| Task goal |
The answer must be every line below that contains the string "above".

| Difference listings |
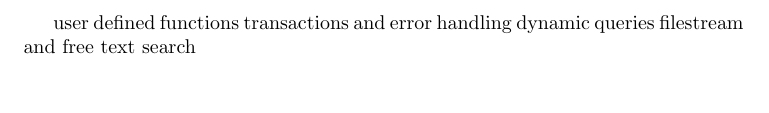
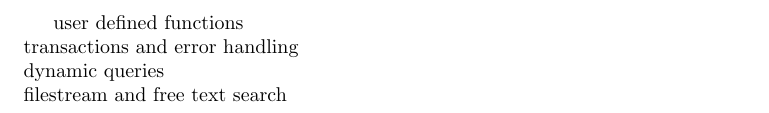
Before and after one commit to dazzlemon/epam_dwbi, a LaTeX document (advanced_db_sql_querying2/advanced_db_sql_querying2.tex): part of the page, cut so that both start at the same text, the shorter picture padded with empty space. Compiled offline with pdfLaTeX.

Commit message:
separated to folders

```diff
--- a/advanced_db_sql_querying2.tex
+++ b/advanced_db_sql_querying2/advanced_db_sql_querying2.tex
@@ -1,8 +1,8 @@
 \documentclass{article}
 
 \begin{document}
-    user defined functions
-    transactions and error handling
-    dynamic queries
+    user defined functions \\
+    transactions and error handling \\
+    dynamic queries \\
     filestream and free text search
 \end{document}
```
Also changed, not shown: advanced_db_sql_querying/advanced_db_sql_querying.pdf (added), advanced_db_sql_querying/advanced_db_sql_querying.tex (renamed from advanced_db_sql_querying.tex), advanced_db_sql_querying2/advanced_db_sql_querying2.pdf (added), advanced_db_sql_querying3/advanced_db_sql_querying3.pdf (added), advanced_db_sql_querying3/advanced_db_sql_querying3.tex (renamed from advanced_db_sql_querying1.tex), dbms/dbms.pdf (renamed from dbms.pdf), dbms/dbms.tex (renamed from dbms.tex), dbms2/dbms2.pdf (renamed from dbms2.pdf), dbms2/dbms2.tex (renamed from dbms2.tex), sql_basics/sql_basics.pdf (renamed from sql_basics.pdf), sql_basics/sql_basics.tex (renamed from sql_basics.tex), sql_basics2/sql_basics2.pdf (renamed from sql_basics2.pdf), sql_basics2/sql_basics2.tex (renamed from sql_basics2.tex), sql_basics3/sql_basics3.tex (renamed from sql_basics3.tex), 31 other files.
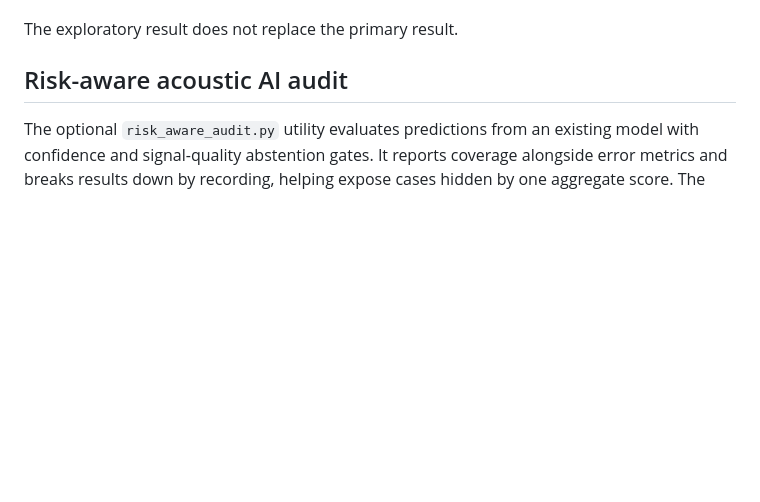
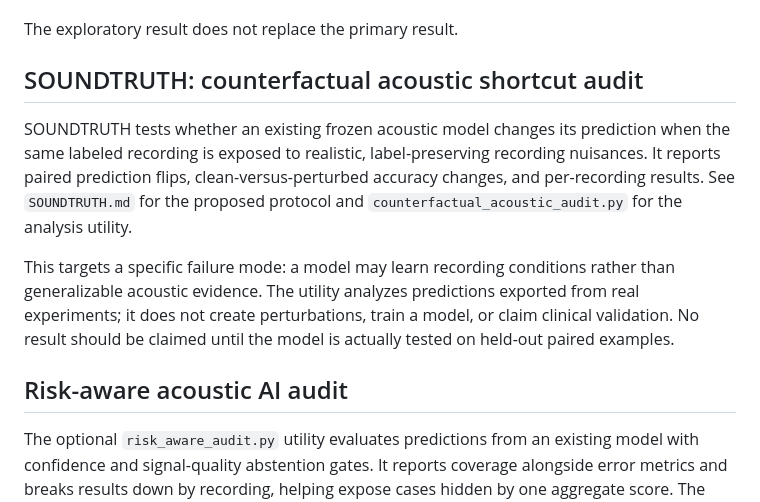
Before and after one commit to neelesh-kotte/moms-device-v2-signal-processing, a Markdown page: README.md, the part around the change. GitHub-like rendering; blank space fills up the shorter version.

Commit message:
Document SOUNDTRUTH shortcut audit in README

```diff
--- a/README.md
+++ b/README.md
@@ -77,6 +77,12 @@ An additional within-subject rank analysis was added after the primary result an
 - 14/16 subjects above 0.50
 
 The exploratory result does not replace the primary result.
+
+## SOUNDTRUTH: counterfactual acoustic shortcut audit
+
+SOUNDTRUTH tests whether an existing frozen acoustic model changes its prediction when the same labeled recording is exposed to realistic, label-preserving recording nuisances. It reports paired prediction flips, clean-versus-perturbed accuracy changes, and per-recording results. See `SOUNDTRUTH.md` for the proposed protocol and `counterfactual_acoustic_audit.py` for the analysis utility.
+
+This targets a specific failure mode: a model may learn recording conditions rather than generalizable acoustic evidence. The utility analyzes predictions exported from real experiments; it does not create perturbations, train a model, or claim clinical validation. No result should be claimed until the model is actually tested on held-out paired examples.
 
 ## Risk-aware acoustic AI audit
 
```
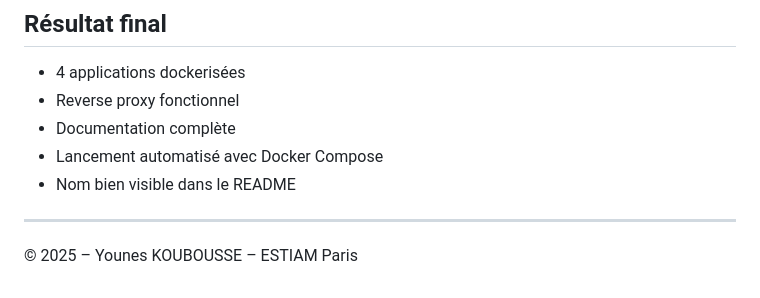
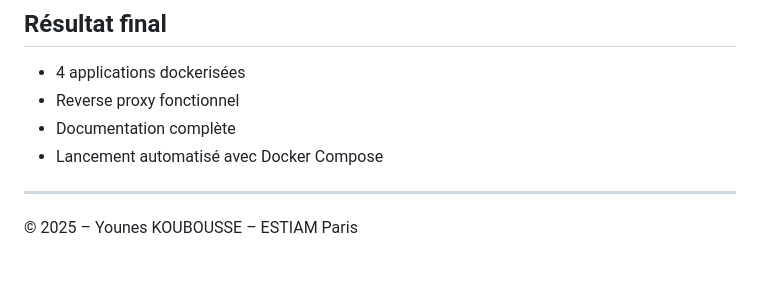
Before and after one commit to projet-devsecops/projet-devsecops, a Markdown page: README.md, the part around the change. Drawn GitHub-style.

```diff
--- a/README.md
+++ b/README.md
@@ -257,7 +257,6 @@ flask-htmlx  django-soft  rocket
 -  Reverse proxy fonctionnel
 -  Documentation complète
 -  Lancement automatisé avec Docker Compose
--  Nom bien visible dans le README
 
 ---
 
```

==

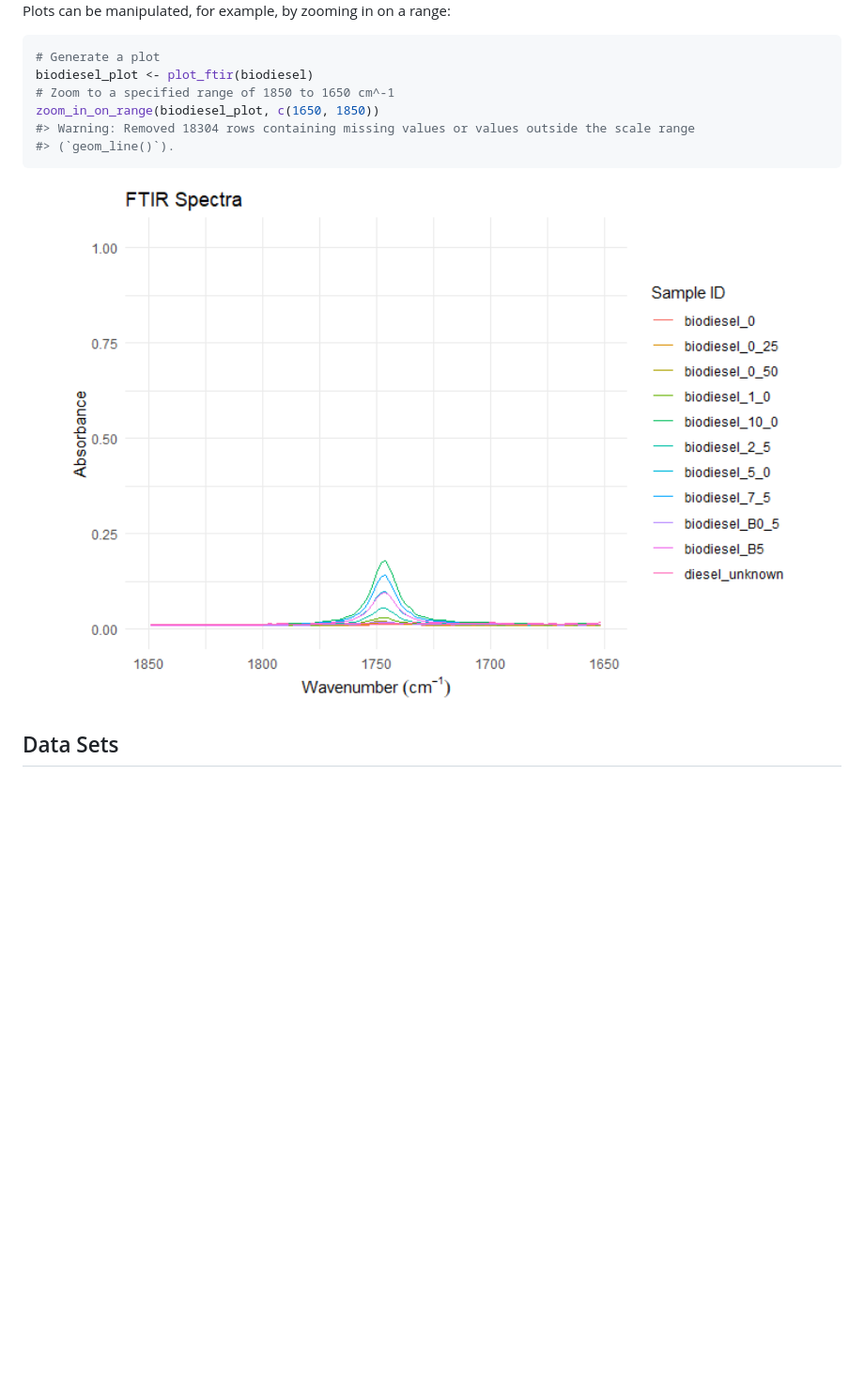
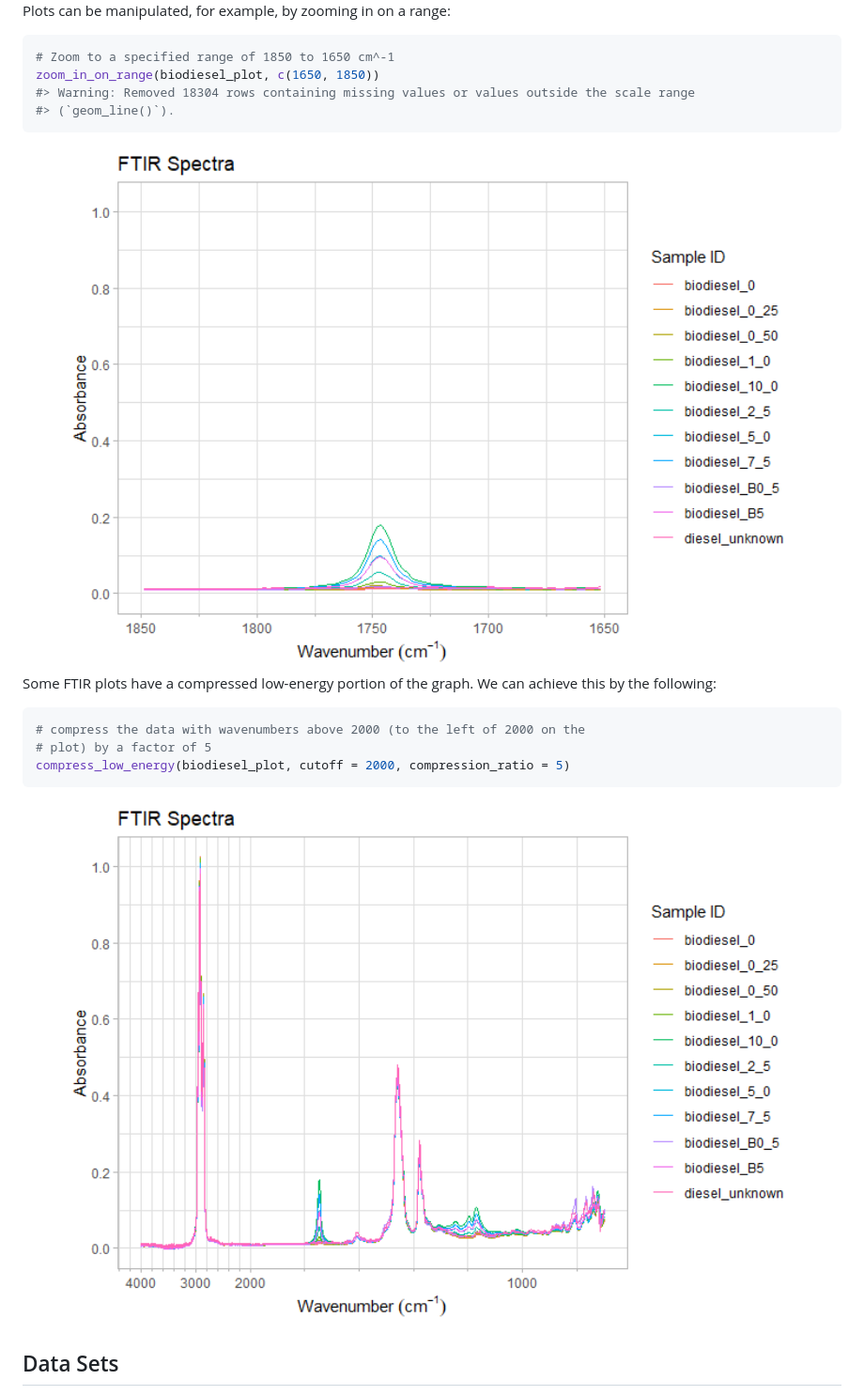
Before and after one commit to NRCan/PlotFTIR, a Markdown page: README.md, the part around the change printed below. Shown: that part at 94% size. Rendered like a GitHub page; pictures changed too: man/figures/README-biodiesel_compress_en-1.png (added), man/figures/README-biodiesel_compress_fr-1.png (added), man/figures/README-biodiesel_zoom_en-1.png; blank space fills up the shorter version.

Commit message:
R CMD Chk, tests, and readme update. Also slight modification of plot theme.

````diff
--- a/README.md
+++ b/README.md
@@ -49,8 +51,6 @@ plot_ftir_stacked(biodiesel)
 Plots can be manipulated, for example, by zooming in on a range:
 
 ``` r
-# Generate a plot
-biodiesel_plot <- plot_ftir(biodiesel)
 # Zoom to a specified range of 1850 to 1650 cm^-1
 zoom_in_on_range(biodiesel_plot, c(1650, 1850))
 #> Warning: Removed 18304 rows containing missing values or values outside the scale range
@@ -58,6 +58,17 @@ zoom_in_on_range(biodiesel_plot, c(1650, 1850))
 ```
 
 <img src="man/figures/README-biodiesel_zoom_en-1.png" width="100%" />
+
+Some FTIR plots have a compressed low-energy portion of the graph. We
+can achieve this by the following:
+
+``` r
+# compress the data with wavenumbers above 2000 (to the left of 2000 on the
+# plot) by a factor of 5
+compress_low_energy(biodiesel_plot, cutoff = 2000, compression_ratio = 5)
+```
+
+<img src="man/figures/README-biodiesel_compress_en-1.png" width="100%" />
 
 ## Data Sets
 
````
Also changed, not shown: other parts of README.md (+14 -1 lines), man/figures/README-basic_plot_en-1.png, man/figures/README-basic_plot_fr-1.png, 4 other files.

| Answer box |
 - 14/16 subjects above 0.50
+# compress the data with wavenumbers above 2000 (to the left of 2000 on the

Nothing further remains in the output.